Last week the blog went crazy with comments from grumpy craft beer lovers, fed up with the lack of quality control in South Africa. A simple, 300-odd word post attracted more comments than any other I’ve written to date and in general, people seemed pretty pissed off. So as an antidote so the somewhat negative vibes rippling through the SA beer scene over the past seven days, here’s is a nice, positive look at where the South African beer industry is at…and where it’s hopefully heading.
This weekend I was lucky enough to attend the grand opening of Wild Clover Breweries. Well, I suppose grand re-opening would be more correct, since the brewery sold its first pint back in 2012. Either way, there was no denying that it was grand. I simply couldn’t believe the transformation. I was last at Wild Clover in September for a SouthYeasters mini-festival and had to confirm that this was the same building the event was held in. A 2000-plus litre brewhouse imported from Italy stands proudly behind glass, meaning you can sit and watch brewers Ampie and Karel at work while you sit in the super-swanky tasting room and taste the core range of four beers. Ampie has always been a great brewer, right back to his homebrewing days, but with the massive upgrade in equipment the beers are crisper and tastier than ever. As if to prove this point, the first beer Ampie brewed solo on his new system was a light lager – and we all know there’s nowhere to hide when it comes to that style. The beer was served as a welcome drink and I, for one, went back for seconds.
The brewery has been upgraded and the tasting room revamped, but that’s not all. The Wiild Clover team haven’t held back at all – there are smart new labels, awesome four-packs to take your beers home in, and the observant among you will even notice a subtle name change (‘Brewery’ has become ‘Breweries’, reflecting the fact that there are new partners involved, in the form of uniWines).
All in all, it’s pretty fabulous and I’m thrilled for Ampie and Karel. It’s the result of many years of hard work and fairly small profits, of upscaling headaches (check out their story in Beer Safari – it always makes me chuckle) and of experimental batches that sometimes worked…and sometimes did not.

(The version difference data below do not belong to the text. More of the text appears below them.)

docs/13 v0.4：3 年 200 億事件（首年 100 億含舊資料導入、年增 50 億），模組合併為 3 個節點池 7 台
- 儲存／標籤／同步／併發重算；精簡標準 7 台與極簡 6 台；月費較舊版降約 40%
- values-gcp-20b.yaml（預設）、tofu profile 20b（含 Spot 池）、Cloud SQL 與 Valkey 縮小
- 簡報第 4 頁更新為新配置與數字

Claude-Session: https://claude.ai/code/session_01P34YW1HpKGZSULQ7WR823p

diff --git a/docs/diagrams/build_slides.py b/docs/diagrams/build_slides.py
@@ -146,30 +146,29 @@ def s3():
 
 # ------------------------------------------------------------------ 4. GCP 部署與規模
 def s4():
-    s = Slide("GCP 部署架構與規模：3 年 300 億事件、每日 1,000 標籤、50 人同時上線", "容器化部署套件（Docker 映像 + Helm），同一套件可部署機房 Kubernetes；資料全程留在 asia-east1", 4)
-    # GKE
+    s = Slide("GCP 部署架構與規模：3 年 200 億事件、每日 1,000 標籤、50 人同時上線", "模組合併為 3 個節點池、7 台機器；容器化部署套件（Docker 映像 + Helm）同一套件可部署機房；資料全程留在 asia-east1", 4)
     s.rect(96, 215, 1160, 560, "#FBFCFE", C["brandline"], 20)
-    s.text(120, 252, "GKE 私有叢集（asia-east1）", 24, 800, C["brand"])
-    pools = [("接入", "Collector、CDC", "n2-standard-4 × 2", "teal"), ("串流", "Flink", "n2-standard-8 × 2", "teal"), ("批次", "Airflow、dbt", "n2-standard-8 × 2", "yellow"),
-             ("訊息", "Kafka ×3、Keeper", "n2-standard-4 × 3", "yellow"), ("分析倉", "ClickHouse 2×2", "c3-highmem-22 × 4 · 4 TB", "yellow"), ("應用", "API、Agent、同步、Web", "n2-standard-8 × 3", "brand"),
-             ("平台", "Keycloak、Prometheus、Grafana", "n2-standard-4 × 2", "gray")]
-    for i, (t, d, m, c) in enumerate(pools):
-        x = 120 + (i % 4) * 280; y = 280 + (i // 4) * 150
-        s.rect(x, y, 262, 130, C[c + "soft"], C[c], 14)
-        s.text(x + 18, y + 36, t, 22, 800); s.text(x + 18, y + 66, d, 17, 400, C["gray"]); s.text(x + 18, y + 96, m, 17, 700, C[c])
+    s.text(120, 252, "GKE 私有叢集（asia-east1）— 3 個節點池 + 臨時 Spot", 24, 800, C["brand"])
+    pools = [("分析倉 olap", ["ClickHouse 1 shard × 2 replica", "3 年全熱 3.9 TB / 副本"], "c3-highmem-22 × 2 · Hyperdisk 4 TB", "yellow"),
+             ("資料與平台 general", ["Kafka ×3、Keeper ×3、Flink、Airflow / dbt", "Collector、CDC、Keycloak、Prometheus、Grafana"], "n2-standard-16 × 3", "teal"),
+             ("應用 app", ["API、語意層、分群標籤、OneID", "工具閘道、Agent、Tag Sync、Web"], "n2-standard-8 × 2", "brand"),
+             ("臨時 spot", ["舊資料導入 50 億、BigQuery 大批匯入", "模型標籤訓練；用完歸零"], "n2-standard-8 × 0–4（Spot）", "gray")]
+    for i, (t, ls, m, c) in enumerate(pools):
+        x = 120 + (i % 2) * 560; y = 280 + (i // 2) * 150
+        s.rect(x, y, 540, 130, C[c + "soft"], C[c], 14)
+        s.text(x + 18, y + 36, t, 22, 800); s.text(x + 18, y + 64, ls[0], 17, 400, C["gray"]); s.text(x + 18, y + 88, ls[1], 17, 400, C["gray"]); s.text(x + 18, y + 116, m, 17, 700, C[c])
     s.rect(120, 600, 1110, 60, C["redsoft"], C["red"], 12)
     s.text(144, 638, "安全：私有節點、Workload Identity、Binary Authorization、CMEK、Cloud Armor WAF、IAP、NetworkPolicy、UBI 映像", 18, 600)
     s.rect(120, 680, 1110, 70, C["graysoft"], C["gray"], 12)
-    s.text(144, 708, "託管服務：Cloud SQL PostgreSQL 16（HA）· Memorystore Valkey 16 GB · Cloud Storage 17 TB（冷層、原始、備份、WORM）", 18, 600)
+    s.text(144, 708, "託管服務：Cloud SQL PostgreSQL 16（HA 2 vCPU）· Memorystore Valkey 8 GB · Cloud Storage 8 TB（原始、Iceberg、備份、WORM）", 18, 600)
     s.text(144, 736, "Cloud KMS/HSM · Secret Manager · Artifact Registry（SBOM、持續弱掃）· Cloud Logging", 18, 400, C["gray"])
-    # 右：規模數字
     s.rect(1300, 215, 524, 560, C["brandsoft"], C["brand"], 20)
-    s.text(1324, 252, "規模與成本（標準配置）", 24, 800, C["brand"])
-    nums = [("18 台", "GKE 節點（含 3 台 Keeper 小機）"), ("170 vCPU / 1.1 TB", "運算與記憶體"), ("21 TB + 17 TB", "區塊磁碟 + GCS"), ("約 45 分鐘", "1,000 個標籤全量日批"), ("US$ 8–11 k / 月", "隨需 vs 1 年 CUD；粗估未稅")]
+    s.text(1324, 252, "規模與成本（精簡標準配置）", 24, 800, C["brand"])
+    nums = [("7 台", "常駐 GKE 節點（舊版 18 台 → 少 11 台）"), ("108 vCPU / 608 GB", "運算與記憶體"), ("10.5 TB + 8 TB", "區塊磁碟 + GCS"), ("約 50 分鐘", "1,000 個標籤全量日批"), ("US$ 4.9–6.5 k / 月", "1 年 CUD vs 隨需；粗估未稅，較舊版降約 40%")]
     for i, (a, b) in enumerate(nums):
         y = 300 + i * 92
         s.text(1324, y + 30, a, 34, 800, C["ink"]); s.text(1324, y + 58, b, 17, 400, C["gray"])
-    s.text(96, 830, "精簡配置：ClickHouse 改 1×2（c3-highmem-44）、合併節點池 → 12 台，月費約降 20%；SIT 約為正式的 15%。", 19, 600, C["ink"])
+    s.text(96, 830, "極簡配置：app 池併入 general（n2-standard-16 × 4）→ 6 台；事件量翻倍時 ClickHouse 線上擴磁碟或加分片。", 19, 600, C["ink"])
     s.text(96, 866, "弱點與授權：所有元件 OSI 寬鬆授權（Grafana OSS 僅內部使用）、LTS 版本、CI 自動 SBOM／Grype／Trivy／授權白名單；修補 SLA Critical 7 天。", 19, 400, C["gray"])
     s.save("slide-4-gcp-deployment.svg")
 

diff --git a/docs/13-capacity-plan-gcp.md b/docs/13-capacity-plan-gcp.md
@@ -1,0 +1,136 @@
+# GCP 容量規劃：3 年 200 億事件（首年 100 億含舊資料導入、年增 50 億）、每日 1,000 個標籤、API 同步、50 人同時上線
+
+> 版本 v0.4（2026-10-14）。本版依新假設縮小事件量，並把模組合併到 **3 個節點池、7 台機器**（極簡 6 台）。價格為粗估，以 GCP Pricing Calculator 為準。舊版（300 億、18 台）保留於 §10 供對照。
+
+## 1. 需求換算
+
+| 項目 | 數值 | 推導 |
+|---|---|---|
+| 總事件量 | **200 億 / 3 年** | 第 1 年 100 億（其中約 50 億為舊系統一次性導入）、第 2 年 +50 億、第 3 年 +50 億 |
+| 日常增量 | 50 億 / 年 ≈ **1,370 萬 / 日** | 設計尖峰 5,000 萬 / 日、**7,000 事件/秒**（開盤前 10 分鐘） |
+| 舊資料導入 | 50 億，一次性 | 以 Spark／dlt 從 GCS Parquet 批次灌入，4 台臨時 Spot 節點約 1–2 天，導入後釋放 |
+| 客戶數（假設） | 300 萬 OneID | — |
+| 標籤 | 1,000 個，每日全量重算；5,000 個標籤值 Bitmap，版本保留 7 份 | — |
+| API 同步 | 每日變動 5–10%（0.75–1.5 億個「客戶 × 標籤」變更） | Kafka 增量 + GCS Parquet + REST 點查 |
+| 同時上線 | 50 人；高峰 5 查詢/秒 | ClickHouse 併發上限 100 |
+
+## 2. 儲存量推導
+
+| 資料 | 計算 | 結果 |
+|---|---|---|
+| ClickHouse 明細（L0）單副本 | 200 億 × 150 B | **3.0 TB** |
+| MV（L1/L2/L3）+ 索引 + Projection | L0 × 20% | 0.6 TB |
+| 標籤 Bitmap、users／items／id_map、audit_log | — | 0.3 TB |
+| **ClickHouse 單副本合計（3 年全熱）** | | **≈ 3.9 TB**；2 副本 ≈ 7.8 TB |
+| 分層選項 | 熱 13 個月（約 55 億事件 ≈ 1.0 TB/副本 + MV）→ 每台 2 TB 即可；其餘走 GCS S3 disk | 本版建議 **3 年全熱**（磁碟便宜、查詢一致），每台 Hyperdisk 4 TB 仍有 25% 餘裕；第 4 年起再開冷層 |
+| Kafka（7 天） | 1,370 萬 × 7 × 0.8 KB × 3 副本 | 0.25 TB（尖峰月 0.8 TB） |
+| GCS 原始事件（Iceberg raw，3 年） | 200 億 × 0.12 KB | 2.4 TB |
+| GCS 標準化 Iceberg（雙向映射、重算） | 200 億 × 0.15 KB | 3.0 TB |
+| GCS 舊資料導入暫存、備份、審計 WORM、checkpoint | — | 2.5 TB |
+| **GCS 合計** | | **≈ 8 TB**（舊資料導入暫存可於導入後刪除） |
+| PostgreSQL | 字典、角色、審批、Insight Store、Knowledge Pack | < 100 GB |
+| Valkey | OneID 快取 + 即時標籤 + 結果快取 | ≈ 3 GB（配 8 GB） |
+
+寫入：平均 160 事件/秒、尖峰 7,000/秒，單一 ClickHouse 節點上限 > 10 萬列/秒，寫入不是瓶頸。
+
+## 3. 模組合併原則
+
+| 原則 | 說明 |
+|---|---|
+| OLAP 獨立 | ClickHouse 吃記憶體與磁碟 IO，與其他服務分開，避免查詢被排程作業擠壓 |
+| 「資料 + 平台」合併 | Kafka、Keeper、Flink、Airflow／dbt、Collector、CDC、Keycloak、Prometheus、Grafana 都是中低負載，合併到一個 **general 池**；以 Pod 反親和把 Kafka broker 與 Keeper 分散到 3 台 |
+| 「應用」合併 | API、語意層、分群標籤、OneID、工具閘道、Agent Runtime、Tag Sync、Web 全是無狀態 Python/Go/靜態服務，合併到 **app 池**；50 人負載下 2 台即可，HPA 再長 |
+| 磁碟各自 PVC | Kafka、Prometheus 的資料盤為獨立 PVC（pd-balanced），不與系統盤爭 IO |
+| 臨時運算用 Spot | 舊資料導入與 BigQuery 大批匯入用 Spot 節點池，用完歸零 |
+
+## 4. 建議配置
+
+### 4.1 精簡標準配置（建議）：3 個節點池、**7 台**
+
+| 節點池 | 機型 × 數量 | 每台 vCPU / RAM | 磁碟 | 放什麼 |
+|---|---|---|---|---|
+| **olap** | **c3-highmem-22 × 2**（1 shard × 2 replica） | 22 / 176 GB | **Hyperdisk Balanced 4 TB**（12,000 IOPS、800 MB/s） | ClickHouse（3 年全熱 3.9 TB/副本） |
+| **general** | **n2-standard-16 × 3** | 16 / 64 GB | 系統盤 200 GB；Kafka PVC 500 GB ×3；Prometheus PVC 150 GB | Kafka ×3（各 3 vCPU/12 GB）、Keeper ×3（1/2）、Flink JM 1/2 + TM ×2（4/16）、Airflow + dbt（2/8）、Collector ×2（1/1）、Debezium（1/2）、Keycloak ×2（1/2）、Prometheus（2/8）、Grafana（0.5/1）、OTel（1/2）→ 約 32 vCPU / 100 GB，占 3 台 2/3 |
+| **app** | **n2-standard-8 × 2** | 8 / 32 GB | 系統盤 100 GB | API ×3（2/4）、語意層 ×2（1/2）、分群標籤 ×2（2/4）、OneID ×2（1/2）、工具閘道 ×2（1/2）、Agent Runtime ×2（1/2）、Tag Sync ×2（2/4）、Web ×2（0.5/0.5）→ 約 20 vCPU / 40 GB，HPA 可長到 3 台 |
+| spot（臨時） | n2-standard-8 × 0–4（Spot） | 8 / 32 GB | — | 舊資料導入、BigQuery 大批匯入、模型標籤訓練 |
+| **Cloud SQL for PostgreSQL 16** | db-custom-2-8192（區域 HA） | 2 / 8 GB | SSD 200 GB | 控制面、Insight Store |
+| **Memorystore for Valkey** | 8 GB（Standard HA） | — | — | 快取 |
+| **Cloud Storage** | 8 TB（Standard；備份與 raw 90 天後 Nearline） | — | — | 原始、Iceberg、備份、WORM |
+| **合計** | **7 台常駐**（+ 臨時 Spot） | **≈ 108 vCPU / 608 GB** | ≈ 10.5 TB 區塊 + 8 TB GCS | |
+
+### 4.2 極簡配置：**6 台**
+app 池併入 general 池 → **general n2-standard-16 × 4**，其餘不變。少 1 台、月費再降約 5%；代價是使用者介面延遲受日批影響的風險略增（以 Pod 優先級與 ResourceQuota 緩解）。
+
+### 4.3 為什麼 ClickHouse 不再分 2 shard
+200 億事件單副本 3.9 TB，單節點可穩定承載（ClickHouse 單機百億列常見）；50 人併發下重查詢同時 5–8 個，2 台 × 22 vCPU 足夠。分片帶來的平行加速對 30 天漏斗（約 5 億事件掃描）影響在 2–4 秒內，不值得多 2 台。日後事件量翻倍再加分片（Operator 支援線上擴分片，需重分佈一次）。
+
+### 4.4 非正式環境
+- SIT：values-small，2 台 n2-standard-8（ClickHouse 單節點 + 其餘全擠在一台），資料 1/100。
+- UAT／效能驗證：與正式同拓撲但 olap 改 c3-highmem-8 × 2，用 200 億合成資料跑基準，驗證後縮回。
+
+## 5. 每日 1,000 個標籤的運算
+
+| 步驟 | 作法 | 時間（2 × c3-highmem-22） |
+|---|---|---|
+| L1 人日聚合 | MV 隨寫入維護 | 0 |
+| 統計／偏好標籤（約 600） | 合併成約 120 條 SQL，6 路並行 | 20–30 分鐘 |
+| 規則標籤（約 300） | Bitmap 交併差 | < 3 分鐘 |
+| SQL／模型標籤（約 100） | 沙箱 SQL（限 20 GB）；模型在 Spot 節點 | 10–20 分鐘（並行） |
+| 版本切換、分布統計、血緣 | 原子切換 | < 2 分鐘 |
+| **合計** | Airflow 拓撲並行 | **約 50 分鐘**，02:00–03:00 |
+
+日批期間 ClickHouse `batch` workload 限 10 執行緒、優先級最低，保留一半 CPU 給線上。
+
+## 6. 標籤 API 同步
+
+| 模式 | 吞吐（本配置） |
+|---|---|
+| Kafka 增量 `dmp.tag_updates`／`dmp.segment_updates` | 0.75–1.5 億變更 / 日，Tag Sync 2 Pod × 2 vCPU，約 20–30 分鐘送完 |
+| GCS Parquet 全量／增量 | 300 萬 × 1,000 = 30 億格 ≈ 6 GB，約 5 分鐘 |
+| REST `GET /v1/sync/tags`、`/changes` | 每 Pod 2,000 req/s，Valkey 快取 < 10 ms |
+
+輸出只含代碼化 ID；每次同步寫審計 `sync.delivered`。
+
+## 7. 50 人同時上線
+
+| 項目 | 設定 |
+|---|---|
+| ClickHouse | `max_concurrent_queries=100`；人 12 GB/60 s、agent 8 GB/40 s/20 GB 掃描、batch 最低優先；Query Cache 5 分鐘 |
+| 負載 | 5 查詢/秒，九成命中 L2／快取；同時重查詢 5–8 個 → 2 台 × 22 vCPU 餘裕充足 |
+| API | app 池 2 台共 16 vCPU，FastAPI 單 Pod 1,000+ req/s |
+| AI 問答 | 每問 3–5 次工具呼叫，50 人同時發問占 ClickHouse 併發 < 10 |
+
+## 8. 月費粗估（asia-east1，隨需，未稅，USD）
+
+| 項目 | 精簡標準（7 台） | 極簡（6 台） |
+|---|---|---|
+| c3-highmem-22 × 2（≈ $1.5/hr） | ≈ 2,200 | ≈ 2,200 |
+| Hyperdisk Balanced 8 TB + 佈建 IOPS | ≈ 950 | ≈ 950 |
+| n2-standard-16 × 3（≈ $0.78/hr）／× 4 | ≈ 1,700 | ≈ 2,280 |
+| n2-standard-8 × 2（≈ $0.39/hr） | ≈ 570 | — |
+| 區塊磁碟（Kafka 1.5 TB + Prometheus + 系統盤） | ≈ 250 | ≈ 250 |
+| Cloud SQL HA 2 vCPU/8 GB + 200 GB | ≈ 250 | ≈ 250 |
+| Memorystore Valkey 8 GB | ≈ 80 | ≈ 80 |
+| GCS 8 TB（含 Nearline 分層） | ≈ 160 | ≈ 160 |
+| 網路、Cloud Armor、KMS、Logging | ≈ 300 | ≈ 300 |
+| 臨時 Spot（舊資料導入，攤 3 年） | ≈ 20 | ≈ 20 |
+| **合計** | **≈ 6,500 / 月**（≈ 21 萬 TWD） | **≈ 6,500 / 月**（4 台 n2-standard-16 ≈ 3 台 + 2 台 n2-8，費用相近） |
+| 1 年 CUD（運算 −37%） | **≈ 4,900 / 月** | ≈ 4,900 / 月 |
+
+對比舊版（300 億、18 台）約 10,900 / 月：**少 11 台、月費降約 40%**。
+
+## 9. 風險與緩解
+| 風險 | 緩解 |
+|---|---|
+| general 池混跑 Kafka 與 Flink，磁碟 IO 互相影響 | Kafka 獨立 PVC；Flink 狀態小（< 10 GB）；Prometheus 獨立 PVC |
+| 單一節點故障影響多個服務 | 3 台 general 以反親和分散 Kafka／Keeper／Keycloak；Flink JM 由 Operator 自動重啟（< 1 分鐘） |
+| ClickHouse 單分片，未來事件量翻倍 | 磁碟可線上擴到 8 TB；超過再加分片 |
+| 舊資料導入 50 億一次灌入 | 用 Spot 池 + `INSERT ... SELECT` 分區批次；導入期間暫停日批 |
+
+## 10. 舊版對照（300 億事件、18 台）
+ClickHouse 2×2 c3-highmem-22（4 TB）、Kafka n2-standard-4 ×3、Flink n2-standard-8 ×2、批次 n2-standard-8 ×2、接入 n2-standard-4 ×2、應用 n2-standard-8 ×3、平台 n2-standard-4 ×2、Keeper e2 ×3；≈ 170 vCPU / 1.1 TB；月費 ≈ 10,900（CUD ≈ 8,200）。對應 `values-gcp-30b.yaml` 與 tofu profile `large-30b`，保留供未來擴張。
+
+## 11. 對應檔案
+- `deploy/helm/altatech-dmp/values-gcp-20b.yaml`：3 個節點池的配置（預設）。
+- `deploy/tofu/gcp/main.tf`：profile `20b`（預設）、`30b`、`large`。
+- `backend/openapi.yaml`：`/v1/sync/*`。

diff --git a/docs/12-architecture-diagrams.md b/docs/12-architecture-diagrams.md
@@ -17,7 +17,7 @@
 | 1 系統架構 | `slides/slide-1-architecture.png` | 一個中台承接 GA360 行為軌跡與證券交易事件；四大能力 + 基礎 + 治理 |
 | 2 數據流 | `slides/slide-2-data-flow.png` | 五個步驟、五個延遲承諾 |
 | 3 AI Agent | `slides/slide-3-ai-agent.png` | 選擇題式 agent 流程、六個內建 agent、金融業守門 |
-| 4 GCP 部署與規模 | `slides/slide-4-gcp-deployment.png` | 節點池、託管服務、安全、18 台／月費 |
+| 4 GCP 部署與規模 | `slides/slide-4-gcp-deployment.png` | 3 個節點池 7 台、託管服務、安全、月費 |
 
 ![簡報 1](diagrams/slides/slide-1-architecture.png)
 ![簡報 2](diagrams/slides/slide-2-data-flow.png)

People are often talking about the growth of the South African craft beer market, citing the constant string of new breweries opening across the country. But what we should perhaps be focusing on, what would be a better indicator of how our industry is blossoming, is how some of those existing breweries are expanding. Wild Clover isn’t the only well-established brewery to invest in a new, imported brewery to increase their capacity – and quality. We’ve already seen Darling Brew’s own brewhouse installed in the town that gives the brewery its name. Jack Black are busy commissioning their brewhouse, while Saggy Stone’s shiny tanks arrived from Italy just last week. And I’ve heard that Harfield, Lakeside, Red Bridge, Granite Rock and Smack Republic have either recently upscaled or have plans to do so soon.
I also hear a lot of talk about the bottom of the industry falling out – that supply is outstripping demand; that the industry is not substantial. With this I have to disagree – there is still plenty of room for growth in the South African beer scene, and the fact that breweries are doubling or tripling or decupling (it’s a word – I saw it on Wikipedia) their output suggests that they are struggling to keep up with their patrons’ thirst.
It’s hugely heartening to see brewers upping their game and to see those who have grafted for years succeeding at the hobby that first became a passion, then an obsession and finally a livelihood. Best of luck to all at Wild Clover – you deserve it!